Change is occurring rapidly in 2020, and leaders are faced with the challenge of a pandemic as well as social and political change with a goal of continued monumental positive change. A resident of Minneapolis Dr. Christina Boyd-Smith, an executive coach, shared her insights surrounding the social movement in her home city, as well as provided tips for finding happiness in your authentic self.
“In the world of leadership, I hold that everyone's a leader, that you do not need to have an official title as vice president, or director, or manager in order to be a leader. You can be a leader from your chair in a room.”(Dr. Boyd-Smith)
Dr. Boyd-Smith believes that moments like we are going through now as a global community are providing opportunities for people to shape themselves as leaders. People who historically haven’t had their voices heard have found a platform and an audience in our current circumstances. Young people and minorities can make significant changes through their actions and words. She applauded the bravery of these individuals and groups coming together to propel society forward to a more inclusive and accepting community. Co-host Cream Pepito added her thoughts: “when we talked about diversity, [it is important to ensure] that everyone is heard, especially in the corporate setting.” She explained that diversity in the workplace is not just good for business it is the right thing to do.
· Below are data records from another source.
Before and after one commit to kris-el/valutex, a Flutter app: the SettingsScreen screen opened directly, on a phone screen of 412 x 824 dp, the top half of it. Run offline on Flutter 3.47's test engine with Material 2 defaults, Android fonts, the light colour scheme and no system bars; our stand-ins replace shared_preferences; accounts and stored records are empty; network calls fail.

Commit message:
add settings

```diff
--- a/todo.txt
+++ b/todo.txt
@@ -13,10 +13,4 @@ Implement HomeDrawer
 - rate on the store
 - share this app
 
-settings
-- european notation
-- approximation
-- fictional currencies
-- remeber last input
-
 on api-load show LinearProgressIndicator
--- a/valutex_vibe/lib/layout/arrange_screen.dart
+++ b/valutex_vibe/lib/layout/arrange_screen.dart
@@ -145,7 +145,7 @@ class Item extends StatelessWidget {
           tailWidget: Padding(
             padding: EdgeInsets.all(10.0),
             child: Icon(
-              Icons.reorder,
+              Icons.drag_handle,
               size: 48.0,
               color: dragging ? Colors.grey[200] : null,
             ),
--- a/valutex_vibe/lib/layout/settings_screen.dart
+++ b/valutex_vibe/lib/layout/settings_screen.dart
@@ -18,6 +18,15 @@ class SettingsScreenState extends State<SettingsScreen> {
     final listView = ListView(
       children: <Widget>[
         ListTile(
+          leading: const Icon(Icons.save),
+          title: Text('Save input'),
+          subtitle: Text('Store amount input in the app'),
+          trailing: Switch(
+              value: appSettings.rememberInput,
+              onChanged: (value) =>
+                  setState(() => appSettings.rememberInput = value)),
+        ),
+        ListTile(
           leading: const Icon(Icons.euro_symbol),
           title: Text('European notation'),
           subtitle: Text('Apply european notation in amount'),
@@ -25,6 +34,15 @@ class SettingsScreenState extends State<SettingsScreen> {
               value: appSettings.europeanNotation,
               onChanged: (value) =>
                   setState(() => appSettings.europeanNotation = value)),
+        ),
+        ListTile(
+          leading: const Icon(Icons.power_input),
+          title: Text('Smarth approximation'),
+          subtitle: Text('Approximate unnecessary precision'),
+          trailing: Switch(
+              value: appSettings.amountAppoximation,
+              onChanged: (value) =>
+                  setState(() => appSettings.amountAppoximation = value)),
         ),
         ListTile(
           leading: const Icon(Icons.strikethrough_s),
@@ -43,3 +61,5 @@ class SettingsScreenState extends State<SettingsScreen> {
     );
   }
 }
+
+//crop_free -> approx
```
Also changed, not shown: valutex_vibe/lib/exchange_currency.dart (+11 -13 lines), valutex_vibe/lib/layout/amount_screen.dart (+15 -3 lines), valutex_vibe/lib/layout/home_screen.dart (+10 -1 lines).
Dr. Boyd-Smith also shared how being one’s authentic self in the workplace can bring happiness and a revived passion for going to work. When individuals hide themselves to assimilate to the work culture, they may find it manifests in anxiety and depression towards work itself. The topic of being an authentic self at work is a popular one. The recurring theme of multiple writers and Dr. Boyd-Smith is courage. The more authentic people become the happier they are in their corporate jobs. However, it takes courage to be true to one’s self. Due to societal norms, authenticity also creates “much more risk for some people than others,” to be their authentic selves (Rex, 2019). A Forbes article outlined ways to think about self-authenticity in the workplace. One of the ideas shared echoed Dr. Boyd-Smith, with the idea that being authentic serves one’s self and others. However, the article warns it is important to remember interpersonal awareness and to use judgment.
Overall, creating change or being an authentic representation of one’s self takes courage. Courage in business is described in an HBR article as “a special kind of calculated risk-taking. People who become good leaders have a greater than average willingness to make bold moves, but they strengthen their chances of success—and avoid career suicide—through careful deliberation and preparation,” (Reardon, 2007). Whether a person is striving to make a social difference with their business or stand up for themselves it takes courageous leadership. As 2020 continues we all need to remember that we all have a voice and can channel courage to make a change for the better.
Boyd-Smith, Dr. Christina. (2020). Hashtag Midwest Transcript. https://hashtagmidwest.simplecast.com/episodes/leadership-courage-and-creating-capacity-for-change
Reardon, Kathleen K. (2007). Courage as a Skill. Harvard Business Review. Retrieved from https://hbr.org/2007/01/courage-as-a-skill
Rex, John. (2019). Authenticity At Work: Is There Such A Thing As ‘Too Real?’
Rosh, Lisa & Offerman, Lynn. (2013). Be Yourself, but Carefully. Harvard Business Review. Retrieved from https://hbr.org/2013/10/be-yourself-but-carefully